Instead, this would be the time to listen to great tracks from the Outlaw Country movement of the ’70s, particularly led by Waylon Jennings, Johnny Cash, Merle Haggard, Willie Nelson, and David Allen Coe. Musicians like those guys felt country was getting too soft and wanted to bring back the authentic outlaw sound of Hank Williams and Jimmie Rodgers.
Of course, another option would be to download Jerry Reed, a friend of Burt’s who later starred with him (in Smokey and the Bandit) and against him (in Gator), who provided plenty of music for these Southern flicks of the ’70s.
For the best of both worlds, Jerry Reed’s “Mule Skinner Blues (Blue Yodel #5)” can be found below from his 1970 album Georgia Sunshine. The song was originally recorded in 1929 by Jimmie Rodgers, the “Singing Brakeman”, himself.
Do Yourself a Favor and…
Buy the movie.

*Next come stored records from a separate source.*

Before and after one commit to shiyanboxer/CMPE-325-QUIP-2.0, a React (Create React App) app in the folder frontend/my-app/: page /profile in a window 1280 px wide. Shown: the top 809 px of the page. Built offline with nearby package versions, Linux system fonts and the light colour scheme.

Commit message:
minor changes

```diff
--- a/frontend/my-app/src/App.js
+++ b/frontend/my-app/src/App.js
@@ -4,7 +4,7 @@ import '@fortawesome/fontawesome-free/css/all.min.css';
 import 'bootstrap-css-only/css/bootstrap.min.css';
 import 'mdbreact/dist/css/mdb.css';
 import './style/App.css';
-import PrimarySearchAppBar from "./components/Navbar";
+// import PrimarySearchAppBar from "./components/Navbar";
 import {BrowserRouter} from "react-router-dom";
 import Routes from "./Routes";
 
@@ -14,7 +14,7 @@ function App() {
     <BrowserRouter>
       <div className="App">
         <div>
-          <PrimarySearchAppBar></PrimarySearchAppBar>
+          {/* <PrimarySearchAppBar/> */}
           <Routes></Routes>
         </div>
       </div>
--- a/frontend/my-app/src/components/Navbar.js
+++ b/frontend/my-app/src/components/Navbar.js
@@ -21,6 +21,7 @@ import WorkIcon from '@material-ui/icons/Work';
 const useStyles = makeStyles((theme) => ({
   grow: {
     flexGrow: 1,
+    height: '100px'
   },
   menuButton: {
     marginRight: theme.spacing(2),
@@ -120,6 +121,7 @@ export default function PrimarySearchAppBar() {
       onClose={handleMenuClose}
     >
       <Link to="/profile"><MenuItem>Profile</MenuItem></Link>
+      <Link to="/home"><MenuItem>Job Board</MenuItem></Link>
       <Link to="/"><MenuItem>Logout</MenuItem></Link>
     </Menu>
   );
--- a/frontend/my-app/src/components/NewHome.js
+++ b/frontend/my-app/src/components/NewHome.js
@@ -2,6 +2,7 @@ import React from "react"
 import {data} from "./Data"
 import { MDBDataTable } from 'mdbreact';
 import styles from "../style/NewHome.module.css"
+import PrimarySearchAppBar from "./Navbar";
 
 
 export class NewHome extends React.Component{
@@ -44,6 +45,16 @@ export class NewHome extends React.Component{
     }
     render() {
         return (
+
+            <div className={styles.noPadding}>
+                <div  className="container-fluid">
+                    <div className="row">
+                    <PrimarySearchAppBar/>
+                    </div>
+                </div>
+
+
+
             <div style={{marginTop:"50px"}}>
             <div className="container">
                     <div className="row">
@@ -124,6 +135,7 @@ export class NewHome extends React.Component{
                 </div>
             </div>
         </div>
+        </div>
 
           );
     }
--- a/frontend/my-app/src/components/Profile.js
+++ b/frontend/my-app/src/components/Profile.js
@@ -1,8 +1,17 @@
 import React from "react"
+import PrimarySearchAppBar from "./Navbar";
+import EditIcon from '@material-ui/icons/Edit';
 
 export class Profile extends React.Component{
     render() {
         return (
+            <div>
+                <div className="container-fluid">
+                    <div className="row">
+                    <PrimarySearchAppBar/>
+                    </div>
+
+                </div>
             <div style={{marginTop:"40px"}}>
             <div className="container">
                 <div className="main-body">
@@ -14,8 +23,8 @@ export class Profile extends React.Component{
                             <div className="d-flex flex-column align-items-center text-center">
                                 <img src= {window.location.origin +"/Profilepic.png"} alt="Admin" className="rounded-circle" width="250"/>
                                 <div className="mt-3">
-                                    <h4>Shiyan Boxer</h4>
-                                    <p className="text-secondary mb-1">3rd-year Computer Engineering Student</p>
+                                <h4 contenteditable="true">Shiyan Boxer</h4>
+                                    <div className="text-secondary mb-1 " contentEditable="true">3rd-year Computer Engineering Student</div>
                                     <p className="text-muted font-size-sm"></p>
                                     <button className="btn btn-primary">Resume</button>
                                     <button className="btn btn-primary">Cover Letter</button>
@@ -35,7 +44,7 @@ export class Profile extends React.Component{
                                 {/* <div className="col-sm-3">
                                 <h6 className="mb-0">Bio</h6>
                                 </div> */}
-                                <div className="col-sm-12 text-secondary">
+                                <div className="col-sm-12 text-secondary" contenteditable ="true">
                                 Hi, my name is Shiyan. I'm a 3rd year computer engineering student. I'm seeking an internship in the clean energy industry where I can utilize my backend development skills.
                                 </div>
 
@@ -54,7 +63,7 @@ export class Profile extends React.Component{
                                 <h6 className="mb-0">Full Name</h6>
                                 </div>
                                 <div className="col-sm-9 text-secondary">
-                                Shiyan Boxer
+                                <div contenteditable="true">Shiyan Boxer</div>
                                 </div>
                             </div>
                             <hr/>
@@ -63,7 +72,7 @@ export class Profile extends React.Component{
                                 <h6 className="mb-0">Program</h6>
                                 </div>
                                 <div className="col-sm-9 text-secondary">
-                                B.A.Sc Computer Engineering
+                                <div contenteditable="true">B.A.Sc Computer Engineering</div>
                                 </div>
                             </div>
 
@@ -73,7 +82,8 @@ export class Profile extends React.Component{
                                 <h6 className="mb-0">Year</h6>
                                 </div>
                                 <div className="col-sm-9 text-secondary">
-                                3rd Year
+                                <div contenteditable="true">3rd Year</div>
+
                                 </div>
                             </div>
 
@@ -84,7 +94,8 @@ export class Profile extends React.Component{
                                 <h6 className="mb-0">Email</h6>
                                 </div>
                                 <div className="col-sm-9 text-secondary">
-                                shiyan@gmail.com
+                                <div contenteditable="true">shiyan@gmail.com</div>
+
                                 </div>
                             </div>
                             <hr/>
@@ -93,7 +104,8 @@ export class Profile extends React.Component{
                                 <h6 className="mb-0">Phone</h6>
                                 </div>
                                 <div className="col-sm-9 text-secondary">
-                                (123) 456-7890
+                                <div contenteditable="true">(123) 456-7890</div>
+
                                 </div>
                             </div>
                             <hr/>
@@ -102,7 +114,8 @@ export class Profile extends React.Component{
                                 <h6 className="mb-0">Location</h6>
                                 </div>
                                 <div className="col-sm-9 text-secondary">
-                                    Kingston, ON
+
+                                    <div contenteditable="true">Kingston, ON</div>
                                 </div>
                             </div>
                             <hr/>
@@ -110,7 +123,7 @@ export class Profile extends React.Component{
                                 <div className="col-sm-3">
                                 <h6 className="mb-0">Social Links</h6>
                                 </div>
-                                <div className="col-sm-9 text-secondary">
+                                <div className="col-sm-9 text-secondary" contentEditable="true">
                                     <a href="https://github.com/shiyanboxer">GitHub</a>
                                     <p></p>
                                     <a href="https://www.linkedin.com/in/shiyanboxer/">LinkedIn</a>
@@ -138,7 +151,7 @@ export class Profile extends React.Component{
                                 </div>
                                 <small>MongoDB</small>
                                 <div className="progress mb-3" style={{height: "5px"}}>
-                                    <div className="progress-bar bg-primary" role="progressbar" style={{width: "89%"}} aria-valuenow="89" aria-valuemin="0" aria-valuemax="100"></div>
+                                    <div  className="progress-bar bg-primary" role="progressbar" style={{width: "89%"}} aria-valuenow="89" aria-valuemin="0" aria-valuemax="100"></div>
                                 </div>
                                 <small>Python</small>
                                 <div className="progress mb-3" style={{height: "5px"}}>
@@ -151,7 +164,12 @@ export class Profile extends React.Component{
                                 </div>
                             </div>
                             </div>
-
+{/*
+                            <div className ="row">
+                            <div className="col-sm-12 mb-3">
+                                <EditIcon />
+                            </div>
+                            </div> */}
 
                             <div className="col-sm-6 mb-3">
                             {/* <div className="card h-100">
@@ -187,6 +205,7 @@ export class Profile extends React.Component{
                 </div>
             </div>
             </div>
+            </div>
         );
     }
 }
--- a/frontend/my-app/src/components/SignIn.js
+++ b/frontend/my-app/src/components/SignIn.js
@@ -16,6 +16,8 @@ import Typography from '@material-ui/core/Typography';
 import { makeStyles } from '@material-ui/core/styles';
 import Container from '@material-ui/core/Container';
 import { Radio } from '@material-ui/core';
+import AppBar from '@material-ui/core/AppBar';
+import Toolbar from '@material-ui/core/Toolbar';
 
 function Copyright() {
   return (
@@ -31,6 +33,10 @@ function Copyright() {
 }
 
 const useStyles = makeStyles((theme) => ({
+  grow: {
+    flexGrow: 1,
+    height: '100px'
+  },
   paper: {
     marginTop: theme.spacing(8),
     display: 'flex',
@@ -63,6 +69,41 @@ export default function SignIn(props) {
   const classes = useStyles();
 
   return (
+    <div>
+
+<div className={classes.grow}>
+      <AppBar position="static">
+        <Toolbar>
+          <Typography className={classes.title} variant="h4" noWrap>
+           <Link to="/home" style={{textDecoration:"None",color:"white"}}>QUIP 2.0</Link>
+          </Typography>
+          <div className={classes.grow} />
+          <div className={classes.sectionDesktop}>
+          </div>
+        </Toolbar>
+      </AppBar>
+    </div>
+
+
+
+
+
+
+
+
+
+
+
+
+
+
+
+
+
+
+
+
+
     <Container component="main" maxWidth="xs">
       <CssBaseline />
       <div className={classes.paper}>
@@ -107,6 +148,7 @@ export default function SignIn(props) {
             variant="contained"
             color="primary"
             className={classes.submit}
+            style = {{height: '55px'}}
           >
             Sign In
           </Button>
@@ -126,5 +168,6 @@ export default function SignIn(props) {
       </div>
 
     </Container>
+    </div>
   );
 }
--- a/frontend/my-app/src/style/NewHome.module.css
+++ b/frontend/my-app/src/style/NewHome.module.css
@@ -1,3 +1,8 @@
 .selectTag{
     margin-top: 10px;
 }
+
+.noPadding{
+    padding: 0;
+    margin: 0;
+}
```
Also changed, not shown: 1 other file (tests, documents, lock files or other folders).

To make Sterling Archer proud, you should probably pick up the sequel, Gator, as well, although Archer and I have differing views on which is the better film.
The film is full of one-liners (“You two are more fun than going to an all-night dentist”), but Burt’s exchange with Ned Beatty as the corrupt Sheriff Connors tops the list.
Gator: Only two things in the world I’m scared of.
Connors: Only scared of two things, what’s that?
Gator: Women and the police.